“We are a little discouraged and sad because we have been waiting for this day for such a long time! We realize that this is a day for us but we have always been looking forward to spending this day with our closest friends and family,” Eisenhauer said. “The hardest part for us being this far out is that we cannot plan for what might happen in October.”

Recent graduate Trey Perry was set to get married to his girlfriend of almost five years this May. Because of COVID-19, the two have had to postpone their ceremony and reception.

Perry and his fiance Emily got engaged in September of 2018 and have been planning their wedding since the proposal.

The two are hoping to have their wedding in August rather than May to avoid having to change too much of their original plans.

 “We thought about still getting married in May and having a small ceremony with immediate family and then having the reception later on,” Perry said. “But there were already so many things we were excited for that we had already planned out and we didn't want to throw them aside.”

Perry is concerned about the future of the wedding, but has said that he is lucky.

“There are many other couples going through the same thing we are right now, and there are a lot that haven't gotten as lucky with their venues and vendors the way we have,” Perry said. “It's a confusing and frustrating time, but Emily and I know that it's for the best right now.” 

The two have also had to cancel their honeymoon to Jamaica, though they received refunds on their flights and the resort they were going to stay at. 

The ongoing COVID-19 pandemic has caused a lot of stress for these to-be brides and grooms along with their families. They have had to plan their weddings despite the real possibility of having it all change later down the road or have already had it postponed.

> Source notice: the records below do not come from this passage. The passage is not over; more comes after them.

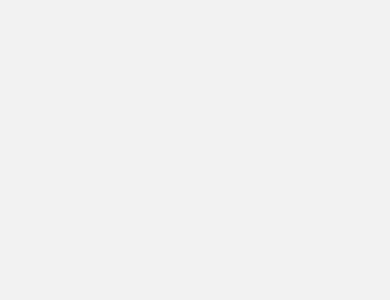
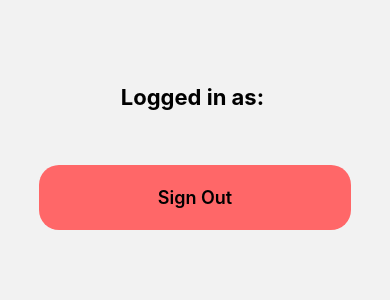
Before and after one commit to nite-app/nite-mobile, a React Native app: screen /Home in a window 390 px wide. Shown: the top 300 px of the page. Built offline with nearby package versions, Linux system fonts and the light colour scheme.

Commit message:
Start Screen

```diff
--- a/screens/HomeScreen.js
+++ b/screens/HomeScreen.js
@@ -1,14 +1,65 @@
-import { StyleSheet, Text, View } from "react-native";
-import React from "react";
+import {
+  StyleSheet,
+  Text,
+  View,
+  TouchableOpacity,
+  Animated,
+} from "react-native";
+import React, { useEffect, useRef, useState } from "react";
+import { auth } from "../firebase";
+import { useNavigation } from "@react-navigation/native";
 
 const HomeScreen = () => {
+  const navigation = useNavigation();
+
+  const handleSignOut = () => {
+    auth
+      .signOut()
+      .then(() => {
+        navigation.replace("Login");
+      })
+      .catch((error) => alert(error.message));
+  };
+
   return (
-    <View>
-      <Text></Text>
+    <View style={styles.container}>
+      <Text style={styles.Title}>
+        Logged in as: {"\n"}
+        {auth.currentUser?.email}
+      </Text>
+      <TouchableOpacity style={styles.signOut} onPress={handleSignOut}>
+        <Text style={styles.btnText}>Sign Out</Text>
+      </TouchableOpacity>
     </View>
   );
 };
 
 export default HomeScreen;
 
-const styles = StyleSheet.create({});
+const styles = StyleSheet.create({
+  container: {
+    flex: 1,
+    alignItems: "center",
+    marginTop: 80,
+  },
+  Title: {
+    fontSize: 22,
+    textAlign: "center",
+    lineHeight: 35,
+    fontWeight: "bold",
+  },
+  signOut: {
+    width: "80%",
+    padding: 22,
+    backgroundColor: "#FF6768",
+    borderRadius: 20,
+    marginBottom: 15,
+    marginTop: 50,
+    alignItems: "center",
+  },
+  btnText: {
+    fontSize: 18,
+    textAlign: "center",
+    fontWeight: "600",
+  },
+});
--- a/screens/LoginScreen.js
+++ b/screens/LoginScreen.js
@@ -24,7 +24,7 @@ const LoginScreen = (props) => {
   // useEffect(() => {
   //   const unsubscribe = auth.onAuthStateChanged((user) => {
   //     if (user) {
-  //       navigation.navigate("Home");
+  //       navigation.replace("Home");
   //     }
   //   });
 
@@ -37,6 +37,7 @@ const LoginScreen = (props) => {
       .then((userCredentials) => {
         const user = userCredentials.user;
         console.log("Logged in as: " + user.email);
+        navigation.navigate("Home");
       })
       .catch((error) => alert(error.message));
   };
```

“We'll still have our wedding. It'll be at a different time and it may be smaller but as long as we can still have our day surrounded by people who care about us, we’ll be happy,” Perry said.